▶ [BRIEF]
Go through the records below and copy out every line holding "else".

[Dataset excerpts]
────────────────────────────────────────
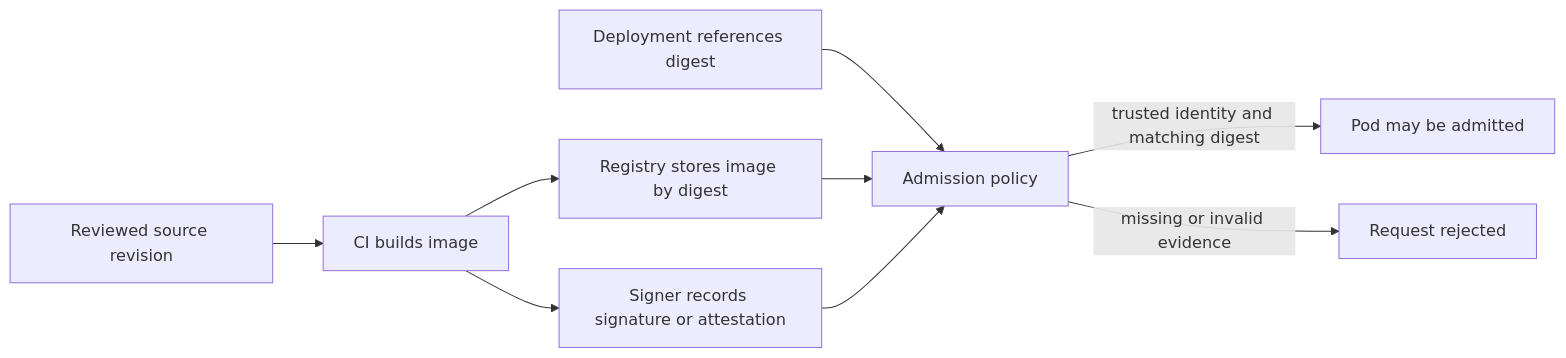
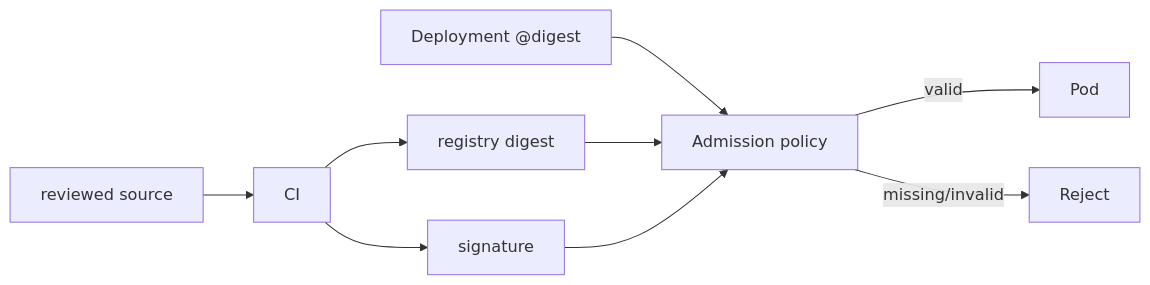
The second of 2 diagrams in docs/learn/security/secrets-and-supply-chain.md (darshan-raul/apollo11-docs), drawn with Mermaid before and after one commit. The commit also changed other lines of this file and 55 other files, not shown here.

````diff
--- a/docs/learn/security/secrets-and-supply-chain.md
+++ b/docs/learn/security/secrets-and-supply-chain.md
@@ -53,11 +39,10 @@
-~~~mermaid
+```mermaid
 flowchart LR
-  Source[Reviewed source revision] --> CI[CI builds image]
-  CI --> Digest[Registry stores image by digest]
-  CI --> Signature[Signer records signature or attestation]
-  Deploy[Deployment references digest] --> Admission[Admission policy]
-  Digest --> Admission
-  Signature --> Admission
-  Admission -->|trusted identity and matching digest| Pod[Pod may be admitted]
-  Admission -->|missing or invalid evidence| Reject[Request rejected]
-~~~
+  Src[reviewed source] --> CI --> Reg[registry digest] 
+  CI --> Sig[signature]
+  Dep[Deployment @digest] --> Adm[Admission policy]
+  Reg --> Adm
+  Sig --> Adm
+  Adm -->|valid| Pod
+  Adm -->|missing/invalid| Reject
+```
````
────────────────────────────────────────
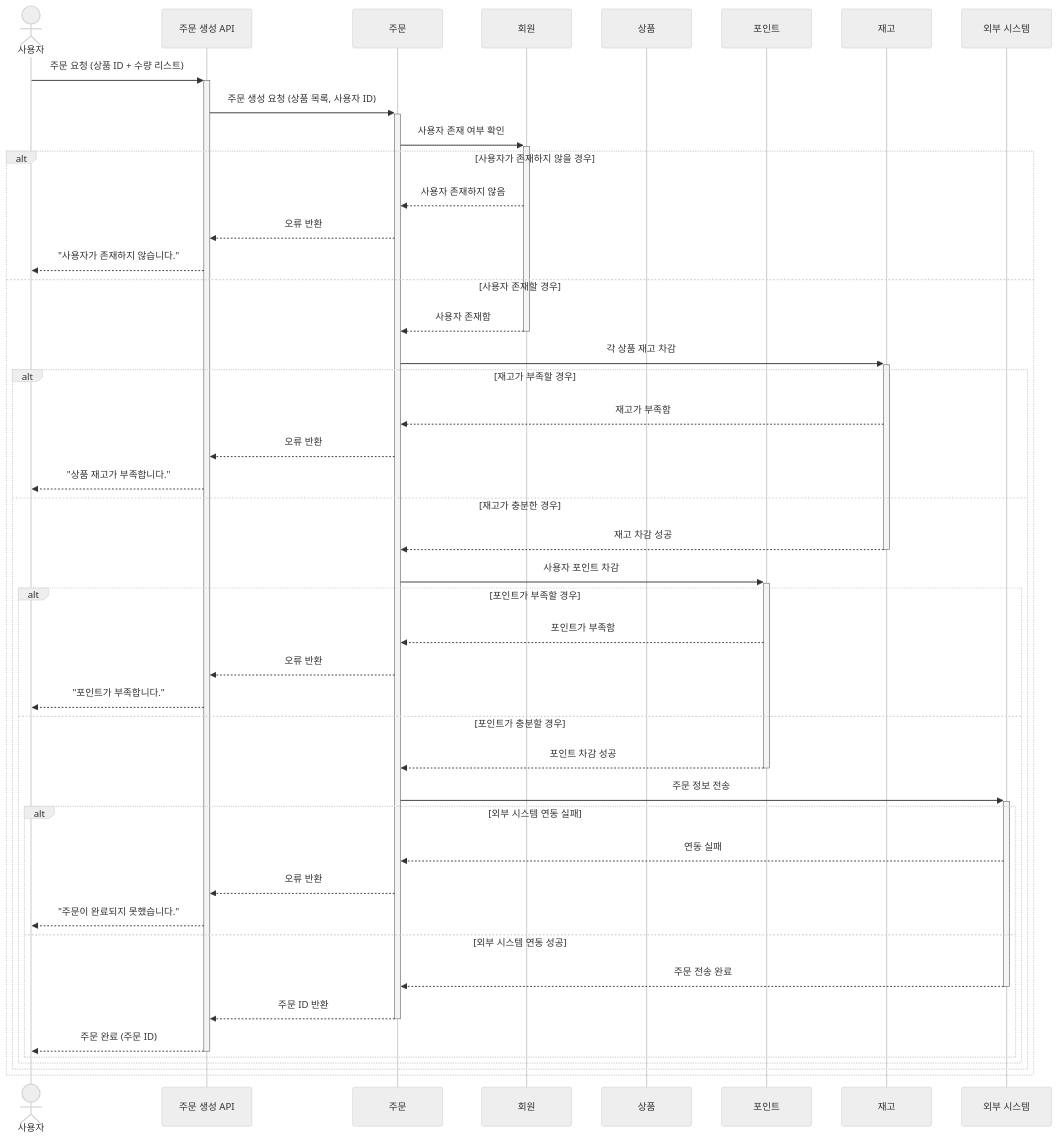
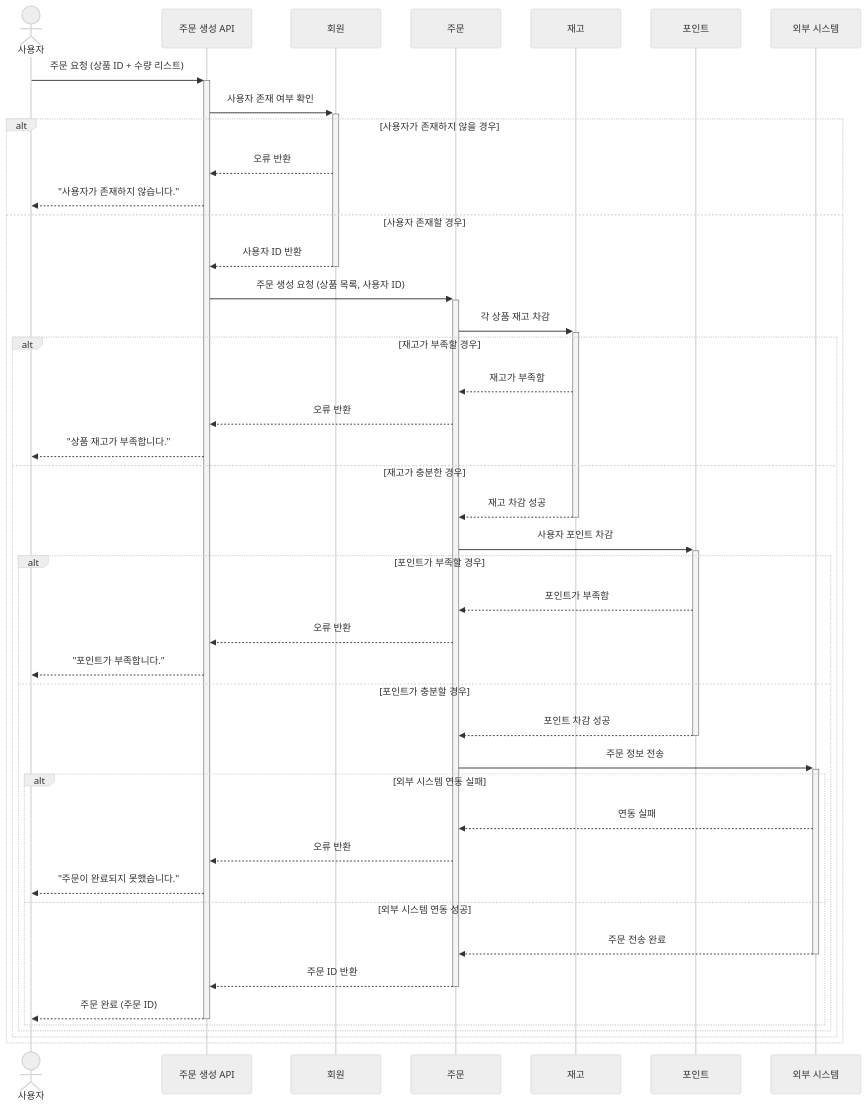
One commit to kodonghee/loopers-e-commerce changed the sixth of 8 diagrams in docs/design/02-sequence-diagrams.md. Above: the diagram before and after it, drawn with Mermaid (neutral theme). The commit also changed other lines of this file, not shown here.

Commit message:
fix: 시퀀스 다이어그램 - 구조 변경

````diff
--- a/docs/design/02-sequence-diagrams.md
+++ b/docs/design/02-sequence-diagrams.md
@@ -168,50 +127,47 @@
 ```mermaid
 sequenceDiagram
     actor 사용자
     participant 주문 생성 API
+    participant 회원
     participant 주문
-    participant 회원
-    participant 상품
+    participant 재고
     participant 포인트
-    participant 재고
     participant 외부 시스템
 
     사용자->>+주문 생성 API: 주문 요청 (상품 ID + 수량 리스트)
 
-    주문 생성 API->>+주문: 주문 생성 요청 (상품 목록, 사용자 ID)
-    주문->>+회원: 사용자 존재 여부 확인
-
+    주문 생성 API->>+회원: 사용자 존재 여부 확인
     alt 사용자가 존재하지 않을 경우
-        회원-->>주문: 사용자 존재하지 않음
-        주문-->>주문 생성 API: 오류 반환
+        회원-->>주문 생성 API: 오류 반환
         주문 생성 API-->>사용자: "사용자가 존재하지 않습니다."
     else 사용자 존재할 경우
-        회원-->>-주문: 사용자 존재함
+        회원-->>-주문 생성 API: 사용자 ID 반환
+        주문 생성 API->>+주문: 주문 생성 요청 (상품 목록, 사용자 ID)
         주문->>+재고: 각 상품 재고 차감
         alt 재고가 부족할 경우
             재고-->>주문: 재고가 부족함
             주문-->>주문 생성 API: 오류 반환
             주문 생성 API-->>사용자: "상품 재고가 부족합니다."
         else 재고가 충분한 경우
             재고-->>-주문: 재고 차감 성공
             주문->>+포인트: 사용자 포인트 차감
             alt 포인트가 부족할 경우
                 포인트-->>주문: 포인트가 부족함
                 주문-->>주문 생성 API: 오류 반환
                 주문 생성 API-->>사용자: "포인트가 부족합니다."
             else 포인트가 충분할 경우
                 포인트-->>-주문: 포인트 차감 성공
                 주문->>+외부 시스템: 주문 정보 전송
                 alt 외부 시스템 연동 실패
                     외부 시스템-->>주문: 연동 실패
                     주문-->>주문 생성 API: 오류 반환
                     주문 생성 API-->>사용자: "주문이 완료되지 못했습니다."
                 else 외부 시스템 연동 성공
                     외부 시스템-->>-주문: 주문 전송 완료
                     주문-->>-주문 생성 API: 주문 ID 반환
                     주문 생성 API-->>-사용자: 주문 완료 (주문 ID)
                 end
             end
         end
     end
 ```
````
────────────────────────────────────────
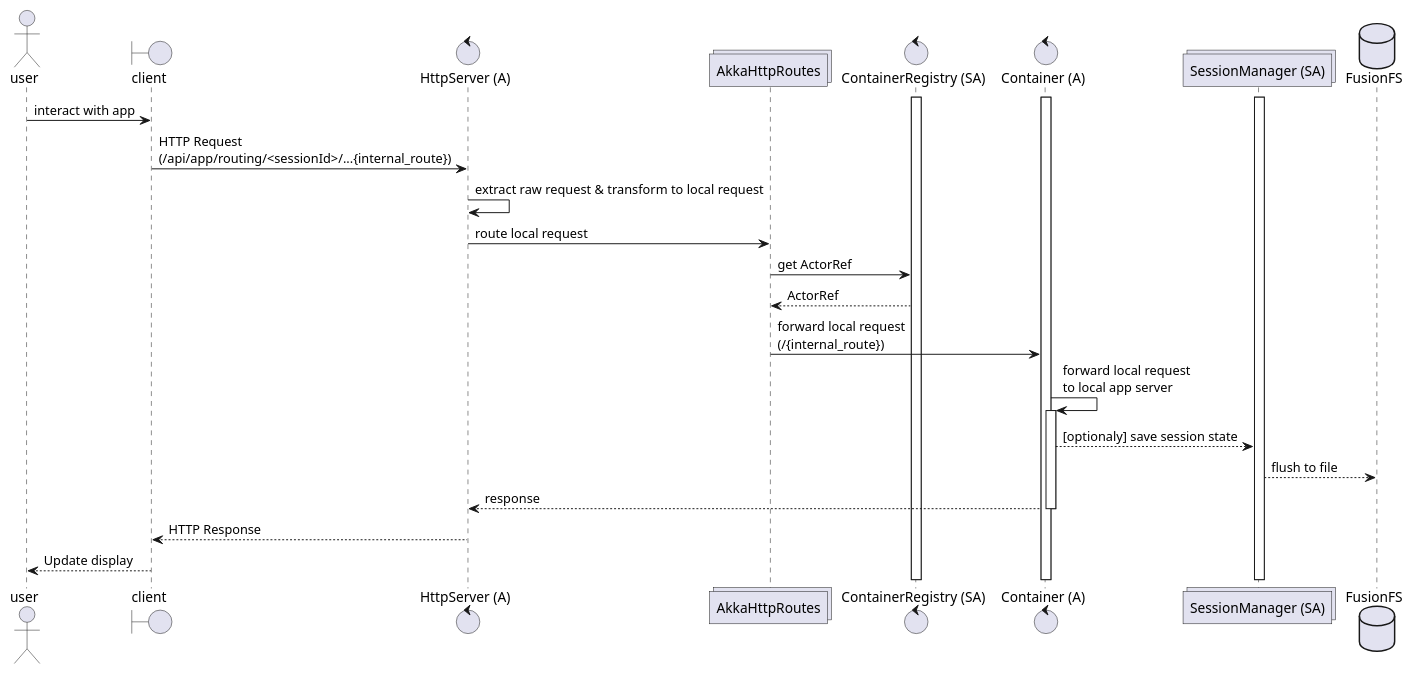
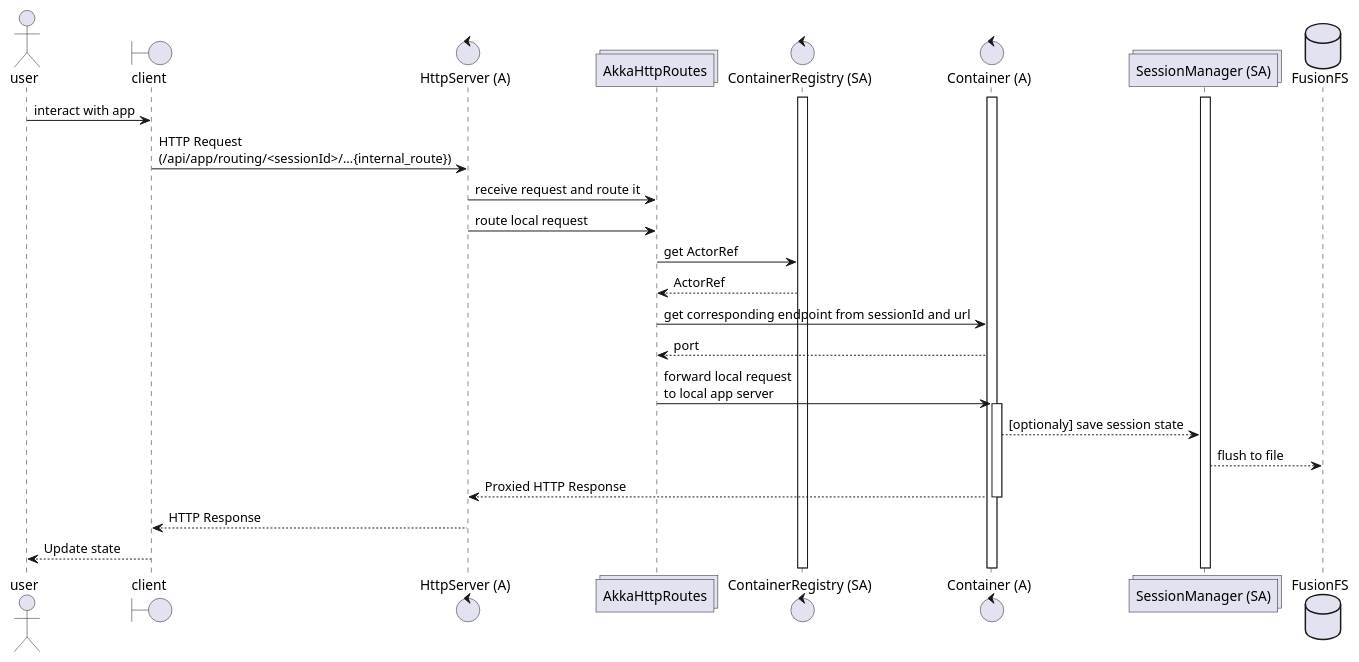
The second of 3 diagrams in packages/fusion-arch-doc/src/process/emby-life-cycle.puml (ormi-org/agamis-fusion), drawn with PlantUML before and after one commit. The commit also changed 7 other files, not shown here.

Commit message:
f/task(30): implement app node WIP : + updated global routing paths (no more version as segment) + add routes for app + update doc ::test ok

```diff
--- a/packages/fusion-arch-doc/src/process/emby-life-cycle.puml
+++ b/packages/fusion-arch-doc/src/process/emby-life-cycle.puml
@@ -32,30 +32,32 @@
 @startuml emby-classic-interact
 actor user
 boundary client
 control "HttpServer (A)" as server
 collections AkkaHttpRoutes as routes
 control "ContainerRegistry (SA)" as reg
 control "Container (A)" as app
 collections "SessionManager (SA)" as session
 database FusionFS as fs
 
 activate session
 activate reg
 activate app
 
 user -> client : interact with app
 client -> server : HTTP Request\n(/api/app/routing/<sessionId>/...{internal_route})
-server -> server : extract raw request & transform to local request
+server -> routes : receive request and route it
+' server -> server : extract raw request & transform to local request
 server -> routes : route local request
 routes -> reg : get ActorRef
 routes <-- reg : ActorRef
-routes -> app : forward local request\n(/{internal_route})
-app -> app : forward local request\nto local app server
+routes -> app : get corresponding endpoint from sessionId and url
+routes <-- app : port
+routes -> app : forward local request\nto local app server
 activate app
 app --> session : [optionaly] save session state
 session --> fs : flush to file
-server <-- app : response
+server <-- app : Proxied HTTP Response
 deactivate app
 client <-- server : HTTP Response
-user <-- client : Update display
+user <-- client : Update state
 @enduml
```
────────────────────────────────────────
▶ [COMPLETED TASK]
     else 사용자 존재할 경우
         else 재고가 충분한 경우
             else 포인트가 충분할 경우
                 else 외부 시스템 연동 성공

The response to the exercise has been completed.